[Provided records Boundary: Start]
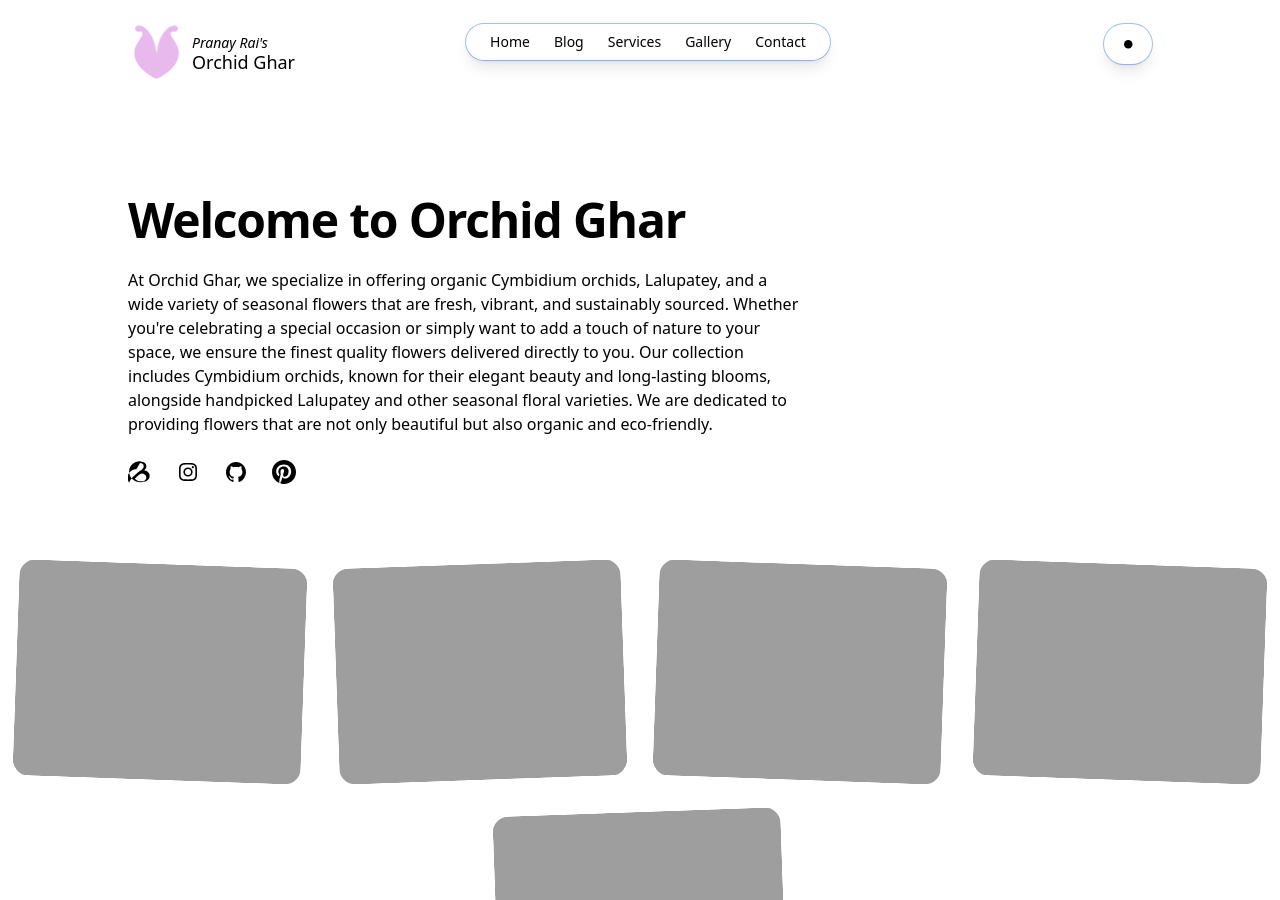
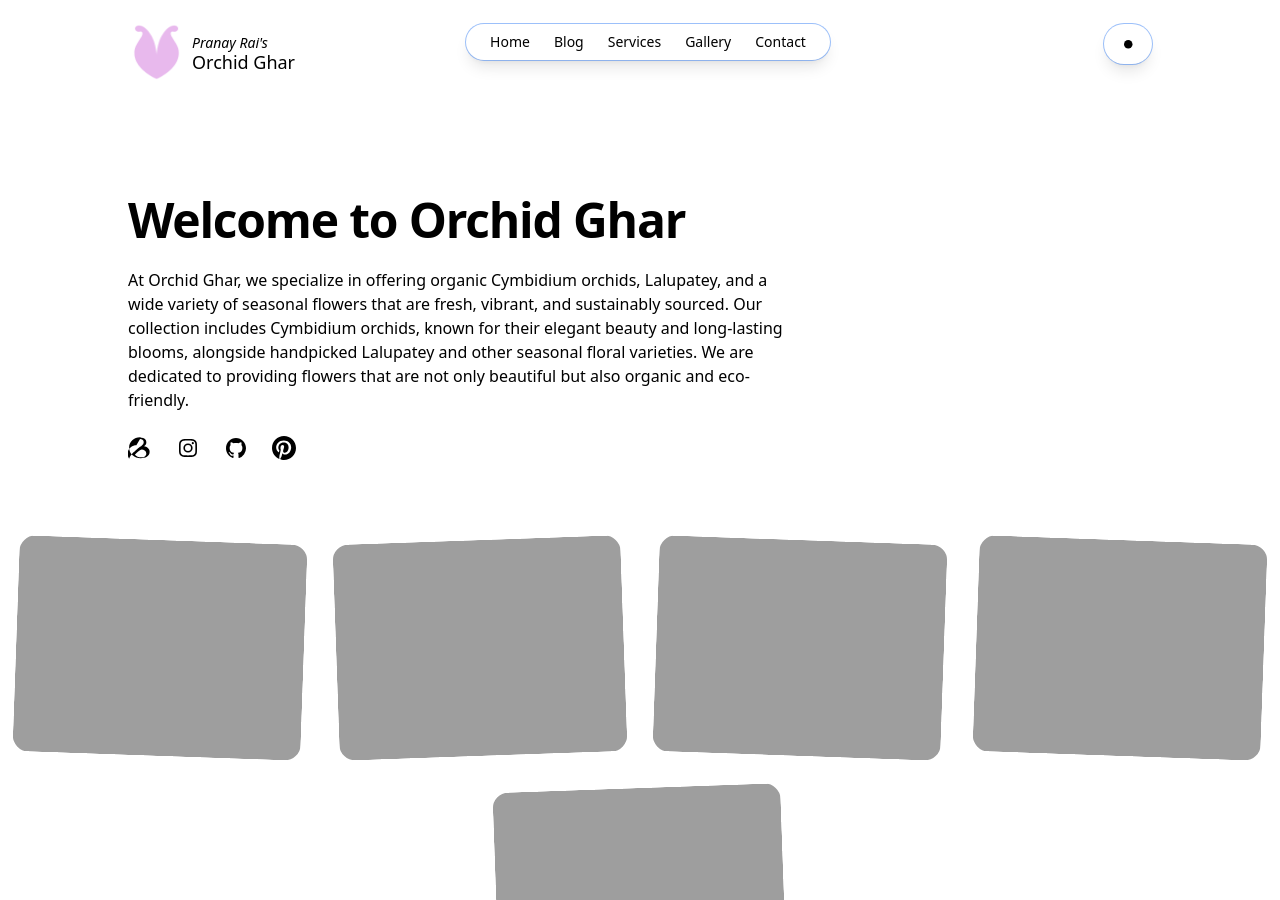
Before and after one commit to OrchidGhar/orchidghar.github.io, a Jekyll site: the page built from index.html, in a window 1280 px wide and 900 px high. Built offline with Jekyll 4.4.1, drawn with Linux system fonts in a browser that asks for light colours; nearby versions of some CDN libraries.

Commit message:
homepage updated

```diff
--- a/index.html
+++ b/index.html
@@ -14,7 +14,7 @@ author: "Orchid Ghar"
             Welcome to Orchid Ghar
           </h1>
           <p class="mt-6 text-base text-zinc-600 dark:text-zinc-400">
-            At Orchid Ghar, we specialize in offering organic Cymbidium orchids, Lalupatey, and a wide variety of seasonal flowers that are fresh, vibrant, and sustainably sourced. Whether you're celebrating a special occasion or simply want to add a touch of nature to your space, we ensure the finest quality flowers delivered directly to you.
+            At Orchid Ghar, we specialize in offering organic Cymbidium orchids, Lalupatey, and a wide variety of seasonal flowers that are fresh, vibrant, and sustainably sourced.
             Our collection includes Cymbidium orchids, known for their elegant beauty and long-lasting blooms, alongside handpicked Lalupatey and other seasonal floral varieties. We are dedicated to providing flowers that are not only beautiful but also organic and eco-friendly.
           </p>
           <div class="mt-6 flex gap-6">
```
[Provided records Boundary: End]
[Problem to solve] Omit the pictures, then give all the lines above again exactly.

[Expected answer]
Before and after one commit to OrchidGhar/orchidghar.github.io, a Jekyll site: the page built from index.html, in a window 1280 px wide and 900 px high. Built offline with Jekyll 4.4.1, drawn with Linux system fonts in a browser that asks for light colours; nearby versions of some CDN libraries.

Commit message:
homepage updated

```diff
--- a/index.html
+++ b/index.html
@@ -14,7 +14,7 @@ author: "Orchid Ghar"
             Welcome to Orchid Ghar
           </h1>
           <p class="mt-6 text-base text-zinc-600 dark:text-zinc-400">
-            At Orchid Ghar, we specialize in offering organic Cymbidium orchids, Lalupatey, and a wide variety of seasonal flowers that are fresh, vibrant, and sustainably sourced. Whether you're celebrating a special occasion or simply want to add a touch of nature to your space, we ensure the finest quality flowers delivered directly to you.
+            At Orchid Ghar, we specialize in offering organic Cymbidium orchids, Lalupatey, and a wide variety of seasonal flowers that are fresh, vibrant, and sustainably sourced.
             Our collection includes Cymbidium orchids, known for their elegant beauty and long-lasting blooms, alongside handpicked Lalupatey and other seasonal floral varieties. We are dedicated to providing flowers that are not only beautiful but also organic and eco-friendly.
           </p>
           <div class="mt-6 flex gap-6">
```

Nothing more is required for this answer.